    /// Key to the associated contents
    entry_address: Address,
    /// Address(es) of the agent(s) that authored and signed this entry,
    /// along with their cryptographic signatures
    provenances: Vec<Provenance>,
    /// Key to the immediately preceding header. Only the init Pair can have None as valid
    link: Option<Address>,
    /// Key to the most recent header of the same type, None is valid only for the first of that type
    link_same_type: Option<Address>,
    /// Key to the header of the previous version of this chain header's entry
    link_update_delete: Option<Address>,
    /// ISO8601 time stamp
    timestamp: Iso8601,

(from https://docs.rs/holochain_core_types/0.0.44-alpha3/src/holochain_core_types/chain_header.rs.html#31-48)

This is great. So one last question on this. (OK a few.) If the contents of the private chain are not stored out to the shared DHT, are they just stored locally on my own machine? If that is the case, what happens if I have two computers running the same agent for the same DNA? How will they access the contents of the private entries?

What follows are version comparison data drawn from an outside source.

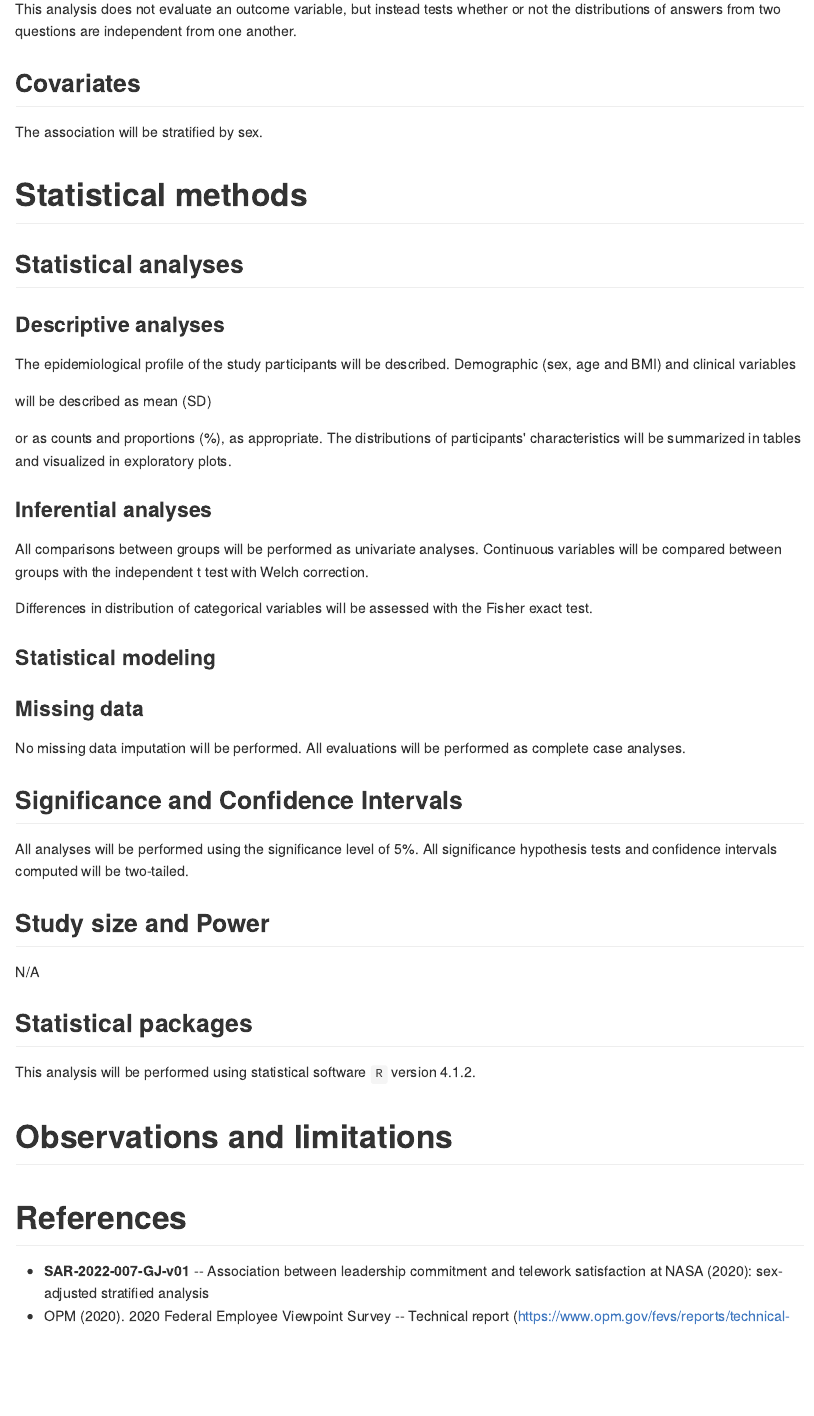
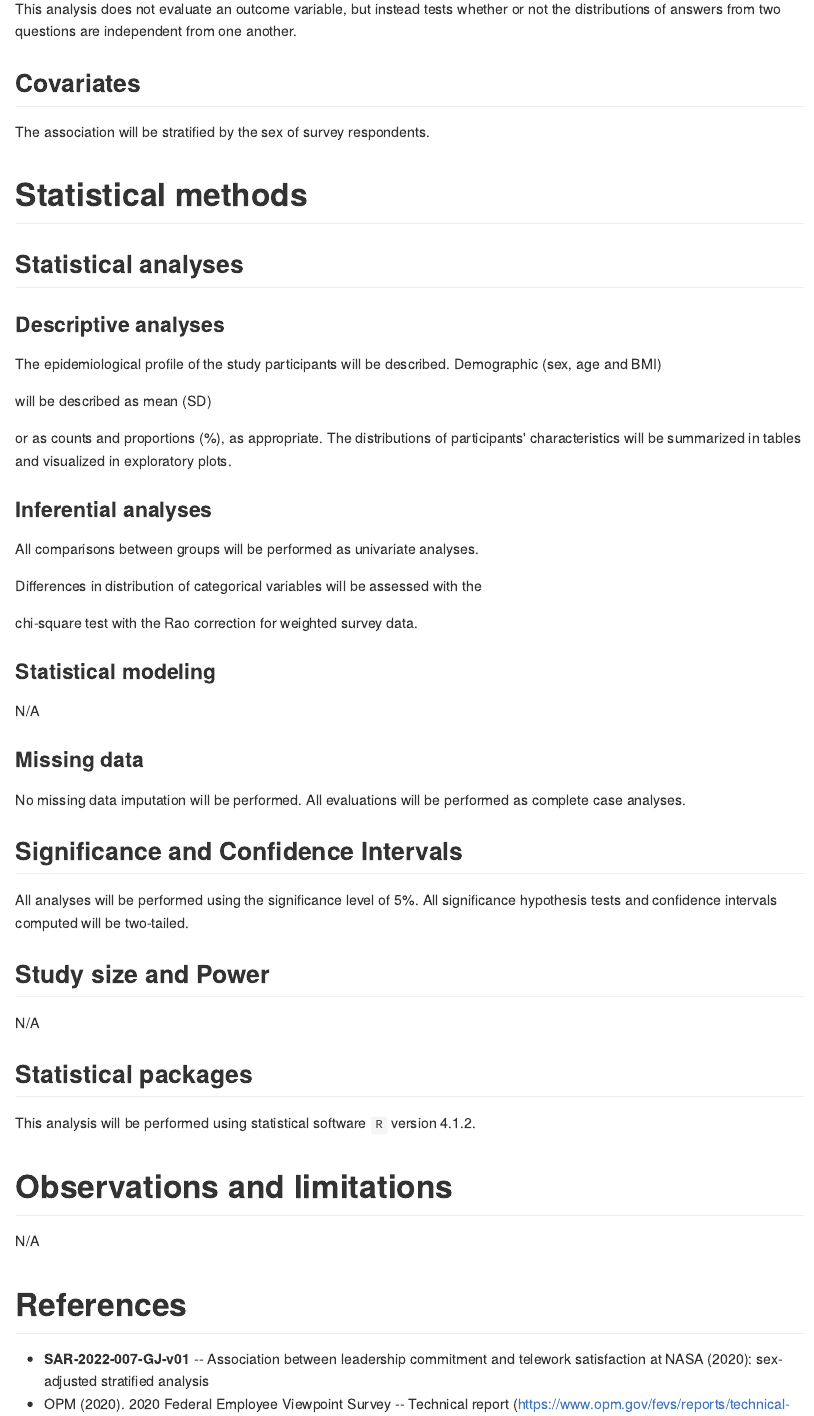
Before and after one commit to philsf-biostat/SAR-2022-007-GJ, an R Markdown document (report/SAP-2022-007-GJ-v01.Rmd): the page in a window 1100 px wide, from 2260 px down. The pictures show the output file report/SAP-2022-007-GJ-v01.md that the author committed with the source, drawn offline in the style of GitHub.

Commit message:
document generated

```diff
--- a/report/SAP-2022-007-GJ-v01.Rmd
+++ b/report/SAP-2022-007-GJ-v01.Rmd
@@ -124,7 +124,7 @@ This analysis does not evaluate an outcome variable, but instead tests whether o
 
 ## Covariates
 
-The association will be stratified by sex.
+The association will be stratified by the sex of survey respondents.
 
 # Statistical methods
 
@@ -135,7 +135,7 @@ The association will be stratified by sex.
 The epidemiological profile of the study participants will be described.
 Demographic
 (sex, age and BMI)
-and clinical variables
+<!-- and clinical variables -->
 <!-- ( [vars] ) -->
 will be described as
 mean (SD)
@@ -146,18 +146,20 @@ The distributions of participants' characteristics will be summarized in tables
 ### Inferential analyses
 
 All comparisons between groups will be performed as univariate analyses.
-Continuous variables will be compared between groups with the
-independent t test with Welch correction.
+<!-- Continuous variables will be compared between groups with the -->
+<!-- independent t test with Welch correction. -->
 <!-- paired t test with Welch correction. -->
 <!-- Wilcoxon test. -->
 Differences in distribution of categorical variables will be assessed with the
-Fisher exact test.
-<!-- chi-square test. -->
+<!-- Fisher exact test. -->
+chi-square test with the Rao correction for weighted survey data.
 <!-- McNemar test. -->
 
 <!-- All inferential analyses will be performed in the statistical models (described in the next section). -->
 
 ### Statistical modeling
+
+N/A
 
 ### Missing data
 
@@ -187,6 +189,8 @@ This analysis will be performed using statistical software `R` version `r getRve
 
 # Observations and limitations
 
+N/A
+
 # References
 
 - **SAR-2022-007-GJ-v01** -- Association between leadership commitment and telework satisfaction at NASA (2020): sex-adjusted stratified analysis
```
Also changed, not shown: report/SAP-2022-007-GJ-v01.md, report/SAP-2022-007-GJ-v01.pdf (added), report/SAP-2022-007-GJ-v01.Rmd (2 more changed lines), 1 other file.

Thanks so much.

Ah, here some of the assumptions you’re holding have to be updated.

You can’t/shouldn’t run the same agent for the same DNA on two devices. An agent is really an identity, which is really a private/public key pair.

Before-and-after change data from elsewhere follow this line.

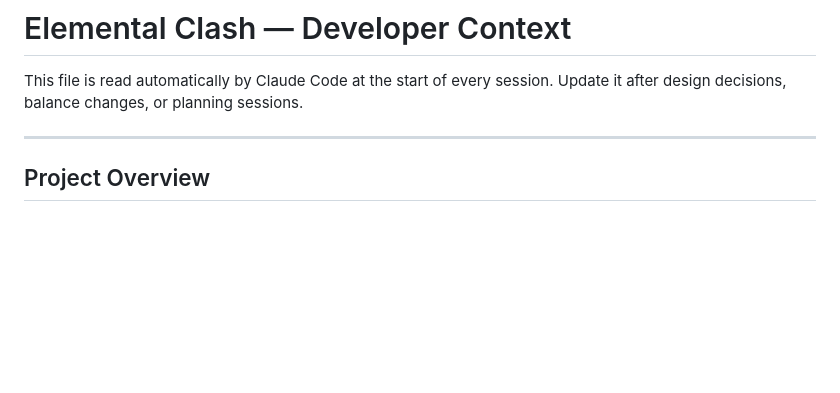
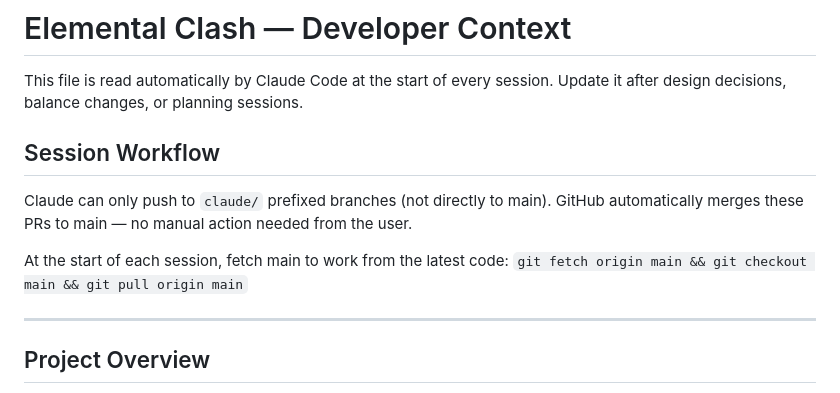
Before and after one commit to nix812/Elemental-Clash, a Markdown page: CLAUDE.md, the part around the change. GitHub-like rendering; blank space fills up the shorter version.

Commit message:
Update CLAUDE.md session workflow — GitHub auto-merges PRs to main
https://claude.ai/code/session_012qVm5fC83hsdugjZ5iCMzx

```diff
--- a/CLAUDE.md
+++ b/CLAUDE.md
@@ -2,6 +2,14 @@
 
 This file is read automatically by Claude Code at the start of every session.
 Update it after design decisions, balance changes, or planning sessions.
+
+## Session Workflow
+
+Claude can only push to `claude/` prefixed branches (not directly to main).
+GitHub automatically merges these PRs to main — no manual action needed from the user.
+
+At the start of each session, fetch main to work from the latest code:
+`git fetch origin main && git checkout main && git pull origin main`
 
 ---
 
```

You can/could transfer a chain from one device permanently over to another device, say you switched laptops or whatever. There’s no way to sync the chains of the two devices ongoingly, just to port.

Private entries have to stay private on a single device, that’s what ‘private’ means with Holochain.

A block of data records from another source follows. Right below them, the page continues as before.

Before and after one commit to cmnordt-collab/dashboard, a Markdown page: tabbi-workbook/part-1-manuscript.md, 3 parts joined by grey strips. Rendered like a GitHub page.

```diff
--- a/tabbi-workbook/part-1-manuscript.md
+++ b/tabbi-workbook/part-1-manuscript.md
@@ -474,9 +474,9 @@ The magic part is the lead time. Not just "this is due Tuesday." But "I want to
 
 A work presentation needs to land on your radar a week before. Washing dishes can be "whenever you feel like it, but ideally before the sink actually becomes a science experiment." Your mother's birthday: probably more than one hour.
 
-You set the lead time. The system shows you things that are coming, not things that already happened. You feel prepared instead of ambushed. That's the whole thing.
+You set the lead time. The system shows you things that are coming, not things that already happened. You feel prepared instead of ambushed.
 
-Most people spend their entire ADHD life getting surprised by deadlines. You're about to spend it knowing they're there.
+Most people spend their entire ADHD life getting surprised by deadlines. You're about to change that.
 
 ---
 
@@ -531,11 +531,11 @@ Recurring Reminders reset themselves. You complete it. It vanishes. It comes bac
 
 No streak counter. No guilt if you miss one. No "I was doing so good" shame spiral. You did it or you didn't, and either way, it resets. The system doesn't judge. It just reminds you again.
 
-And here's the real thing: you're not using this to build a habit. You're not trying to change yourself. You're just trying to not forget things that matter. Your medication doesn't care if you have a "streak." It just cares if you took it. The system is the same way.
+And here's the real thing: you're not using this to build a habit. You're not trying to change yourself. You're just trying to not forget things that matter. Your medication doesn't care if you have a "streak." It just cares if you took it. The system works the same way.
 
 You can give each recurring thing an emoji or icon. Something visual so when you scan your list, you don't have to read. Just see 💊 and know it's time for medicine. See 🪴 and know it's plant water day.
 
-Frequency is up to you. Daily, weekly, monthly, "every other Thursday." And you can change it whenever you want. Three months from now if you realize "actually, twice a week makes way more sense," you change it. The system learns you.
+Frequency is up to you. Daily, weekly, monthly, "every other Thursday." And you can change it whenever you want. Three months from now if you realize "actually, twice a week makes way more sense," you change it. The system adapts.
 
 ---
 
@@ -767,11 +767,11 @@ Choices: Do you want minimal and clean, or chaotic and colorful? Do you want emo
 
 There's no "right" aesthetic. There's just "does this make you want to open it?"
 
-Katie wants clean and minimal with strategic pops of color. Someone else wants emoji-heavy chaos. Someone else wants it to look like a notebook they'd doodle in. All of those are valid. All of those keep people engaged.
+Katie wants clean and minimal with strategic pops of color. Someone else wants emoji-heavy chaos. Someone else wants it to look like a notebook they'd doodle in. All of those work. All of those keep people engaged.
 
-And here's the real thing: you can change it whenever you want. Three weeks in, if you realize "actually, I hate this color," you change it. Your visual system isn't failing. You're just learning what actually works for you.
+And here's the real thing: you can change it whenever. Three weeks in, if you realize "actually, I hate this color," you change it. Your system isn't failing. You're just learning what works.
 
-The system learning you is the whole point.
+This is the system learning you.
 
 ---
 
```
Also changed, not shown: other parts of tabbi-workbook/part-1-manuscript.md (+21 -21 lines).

If you use Holo to host a hApp, you won’t have to worry about any of this, since you’re using a hosting provider.

There’s also something in the works called ‘DeepKey’ which is like “distributed public key infrastructure” and I think that might be supposed to help with the multi-device situation too, but I’m less sure about that one.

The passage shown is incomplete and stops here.